ACTIVITY: Please set down exactly the lines of the listing below from the line containing "Before and after one commit to lucterres/textureSSD, a" through the line containing "Also changed, not shown: parts of 5", both lines included, leaving out all other lines.

━━━━━━━━━━

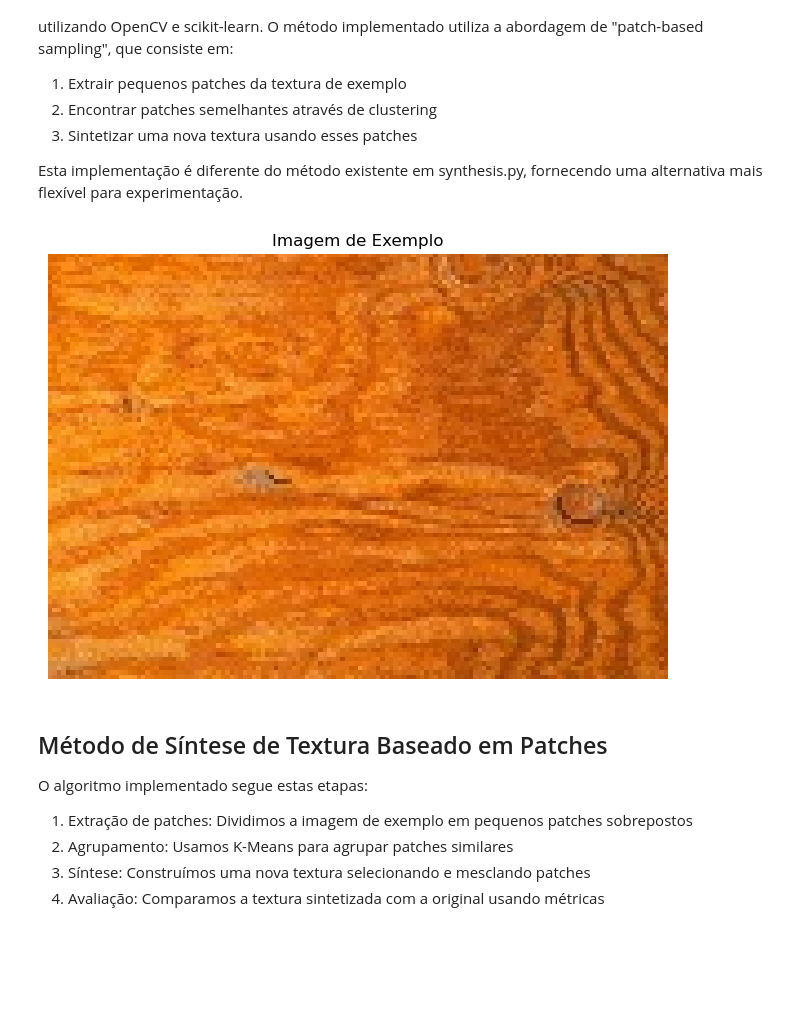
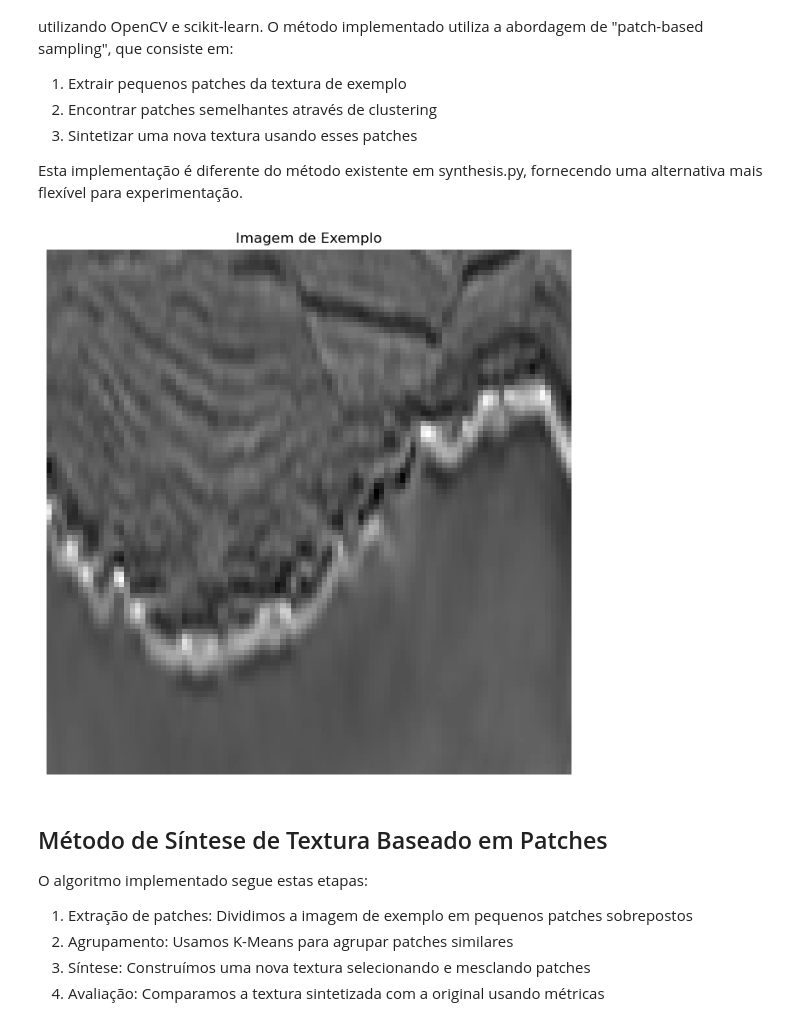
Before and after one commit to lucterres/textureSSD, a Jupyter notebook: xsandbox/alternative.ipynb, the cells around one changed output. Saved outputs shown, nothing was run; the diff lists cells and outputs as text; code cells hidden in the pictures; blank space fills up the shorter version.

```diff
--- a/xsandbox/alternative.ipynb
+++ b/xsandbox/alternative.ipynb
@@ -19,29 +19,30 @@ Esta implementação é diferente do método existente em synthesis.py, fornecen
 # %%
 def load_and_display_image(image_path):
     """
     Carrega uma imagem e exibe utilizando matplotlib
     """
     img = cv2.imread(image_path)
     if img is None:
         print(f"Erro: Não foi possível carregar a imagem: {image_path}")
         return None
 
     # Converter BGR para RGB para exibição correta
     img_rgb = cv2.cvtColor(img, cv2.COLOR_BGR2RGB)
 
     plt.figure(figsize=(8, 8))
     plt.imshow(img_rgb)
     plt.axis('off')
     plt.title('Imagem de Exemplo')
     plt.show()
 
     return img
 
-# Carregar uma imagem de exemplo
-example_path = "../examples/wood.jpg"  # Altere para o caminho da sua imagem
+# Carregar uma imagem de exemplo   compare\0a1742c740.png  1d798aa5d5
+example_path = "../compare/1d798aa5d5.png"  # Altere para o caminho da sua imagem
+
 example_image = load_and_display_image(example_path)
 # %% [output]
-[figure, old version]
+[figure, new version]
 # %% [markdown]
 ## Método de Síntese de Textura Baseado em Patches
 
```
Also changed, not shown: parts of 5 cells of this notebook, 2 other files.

━━━━━━━━━━

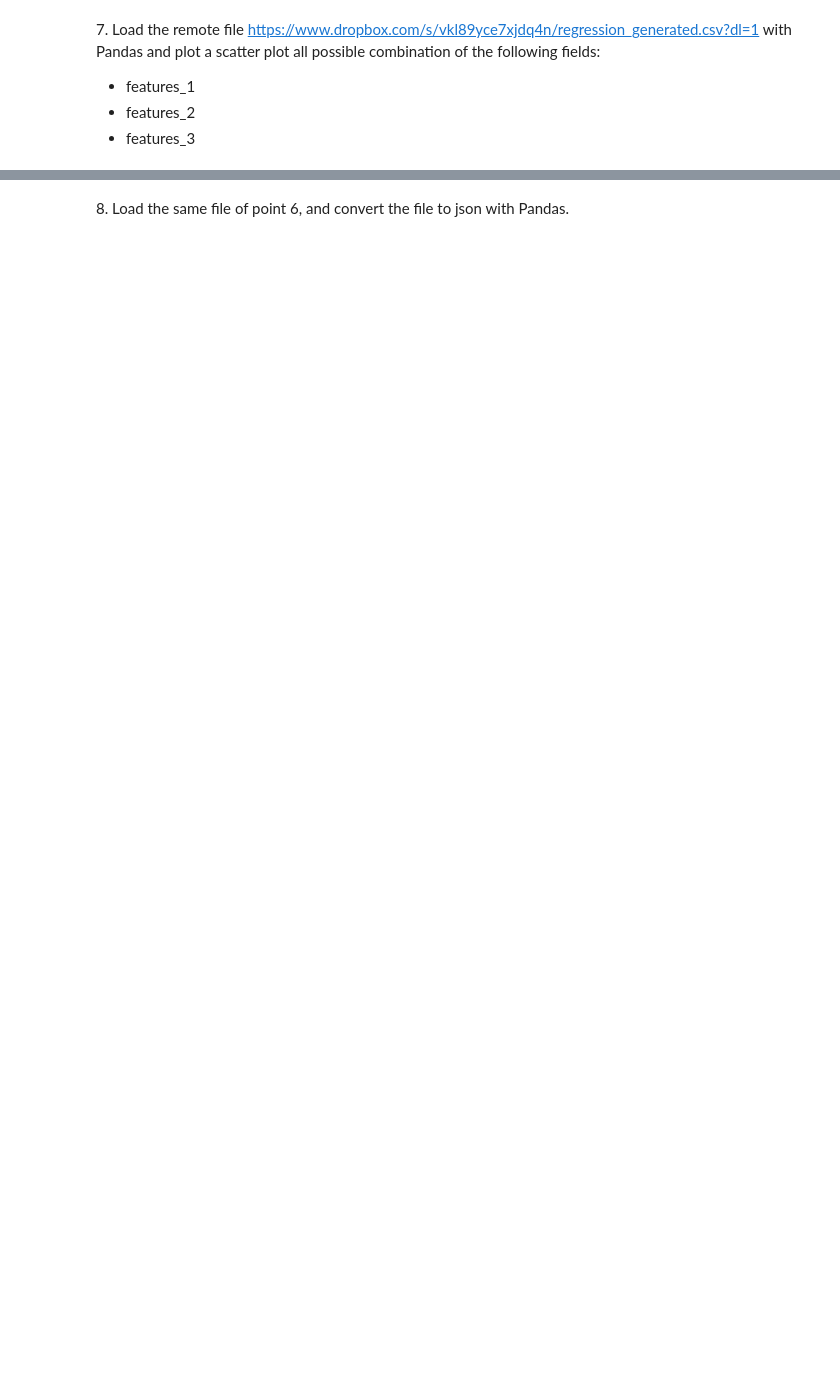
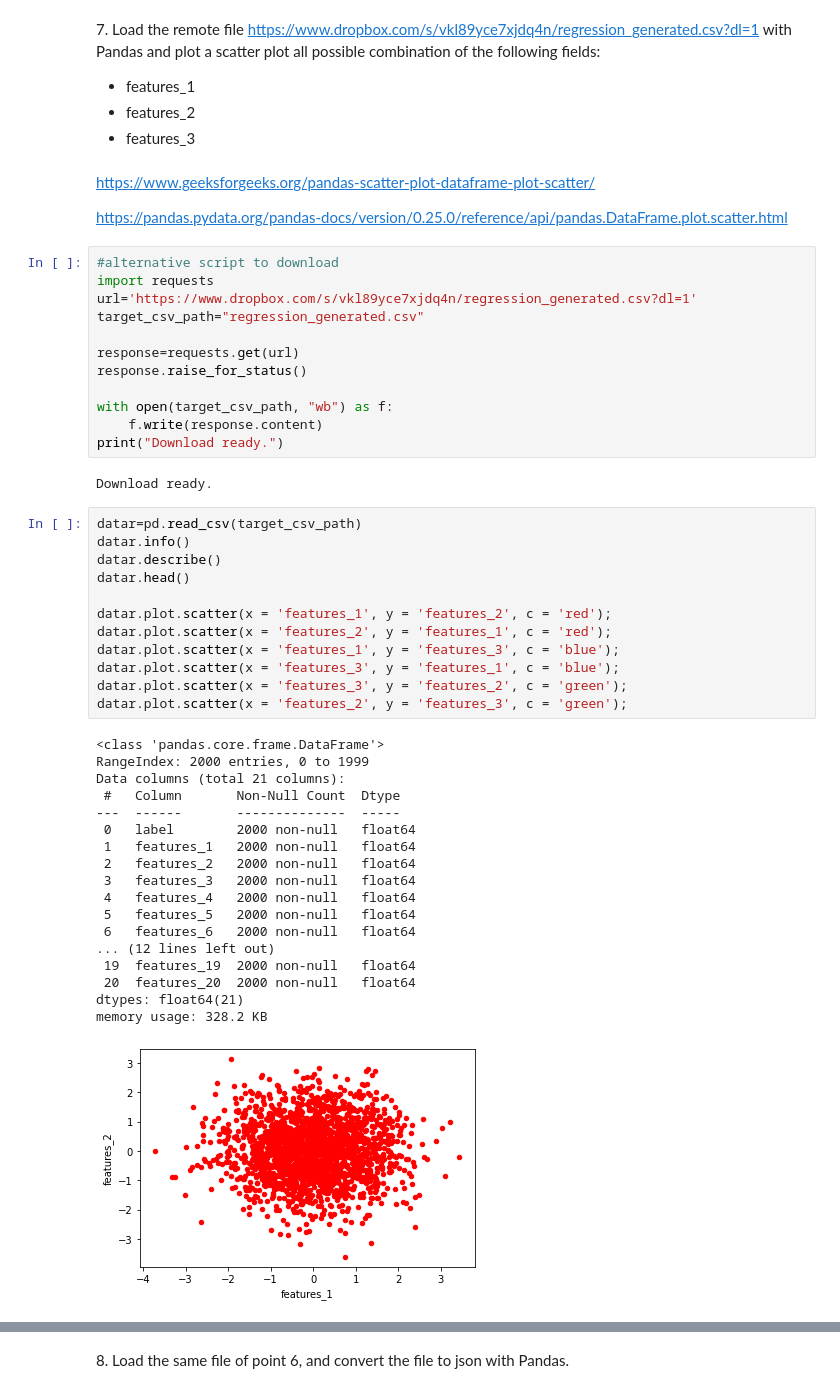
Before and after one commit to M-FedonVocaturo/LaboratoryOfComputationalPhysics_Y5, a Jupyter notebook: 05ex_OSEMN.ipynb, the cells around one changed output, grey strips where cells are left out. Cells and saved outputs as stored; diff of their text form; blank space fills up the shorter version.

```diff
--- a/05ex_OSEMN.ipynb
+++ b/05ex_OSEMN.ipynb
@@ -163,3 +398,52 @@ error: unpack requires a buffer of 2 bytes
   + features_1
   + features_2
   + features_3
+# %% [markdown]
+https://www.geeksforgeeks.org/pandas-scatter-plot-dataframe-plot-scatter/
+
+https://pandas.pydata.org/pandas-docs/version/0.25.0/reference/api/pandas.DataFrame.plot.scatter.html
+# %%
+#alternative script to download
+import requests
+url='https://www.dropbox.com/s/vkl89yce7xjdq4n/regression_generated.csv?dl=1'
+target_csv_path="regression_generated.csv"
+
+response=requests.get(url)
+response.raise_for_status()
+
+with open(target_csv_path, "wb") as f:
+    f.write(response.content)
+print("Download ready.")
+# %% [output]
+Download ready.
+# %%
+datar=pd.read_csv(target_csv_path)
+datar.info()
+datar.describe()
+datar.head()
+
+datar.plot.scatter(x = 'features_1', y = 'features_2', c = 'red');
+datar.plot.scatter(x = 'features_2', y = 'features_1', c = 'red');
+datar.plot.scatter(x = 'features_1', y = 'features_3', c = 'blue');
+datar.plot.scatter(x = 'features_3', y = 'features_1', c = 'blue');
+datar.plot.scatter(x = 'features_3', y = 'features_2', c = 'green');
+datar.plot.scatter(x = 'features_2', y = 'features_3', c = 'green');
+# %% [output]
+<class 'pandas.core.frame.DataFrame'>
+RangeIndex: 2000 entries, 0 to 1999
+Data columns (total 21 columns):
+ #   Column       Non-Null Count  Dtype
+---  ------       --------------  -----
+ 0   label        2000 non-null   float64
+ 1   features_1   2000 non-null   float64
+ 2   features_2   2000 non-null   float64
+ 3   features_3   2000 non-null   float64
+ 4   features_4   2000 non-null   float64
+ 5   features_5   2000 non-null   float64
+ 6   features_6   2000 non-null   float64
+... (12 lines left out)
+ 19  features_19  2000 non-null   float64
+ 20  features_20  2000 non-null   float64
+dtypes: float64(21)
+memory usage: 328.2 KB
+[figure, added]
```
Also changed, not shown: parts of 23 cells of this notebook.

━━━━━━━━━━

ANSWER FOR THE TASK:
Before and after one commit to lucterres/textureSSD, a Jupyter notebook: xsandbox/alternative.ipynb, the cells around one changed output. Saved outputs shown, nothing was run; the diff lists cells and outputs as text; code cells hidden in the pictures; blank space fills up the shorter version.

```diff
--- a/xsandbox/alternative.ipynb
+++ b/xsandbox/alternative.ipynb
@@ -19,29 +19,30 @@ Esta implementação é diferente do método existente em synthesis.py, fornecen
 # %%
 def load_and_display_image(image_path):
     """
     Carrega uma imagem e exibe utilizando matplotlib
     """
     img = cv2.imread(image_path)
     if img is None:
         print(f"Erro: Não foi possível carregar a imagem: {image_path}")
         return None
 
     # Converter BGR para RGB para exibição correta
     img_rgb = cv2.cvtColor(img, cv2.COLOR_BGR2RGB)
 
     plt.figure(figsize=(8, 8))
     plt.imshow(img_rgb)
     plt.axis('off')
     plt.title('Imagem de Exemplo')
     plt.show()
 
     return img
 
-# Carregar uma imagem de exemplo
-example_path = "../examples/wood.jpg"  # Altere para o caminho da sua imagem
+# Carregar uma imagem de exemplo   compare\0a1742c740.png  1d798aa5d5
+example_path = "../compare/1d798aa5d5.png"  # Altere para o caminho da sua imagem
+
 example_image = load_and_display_image(example_path)
 # %% [output]
-[figure, old version]
+[figure, new version]
 # %% [markdown]
 ## Método de Síntese de Textura Baseado em Patches
 
```
Also changed, not shown: parts of 5 cells of this notebook, 2 other files.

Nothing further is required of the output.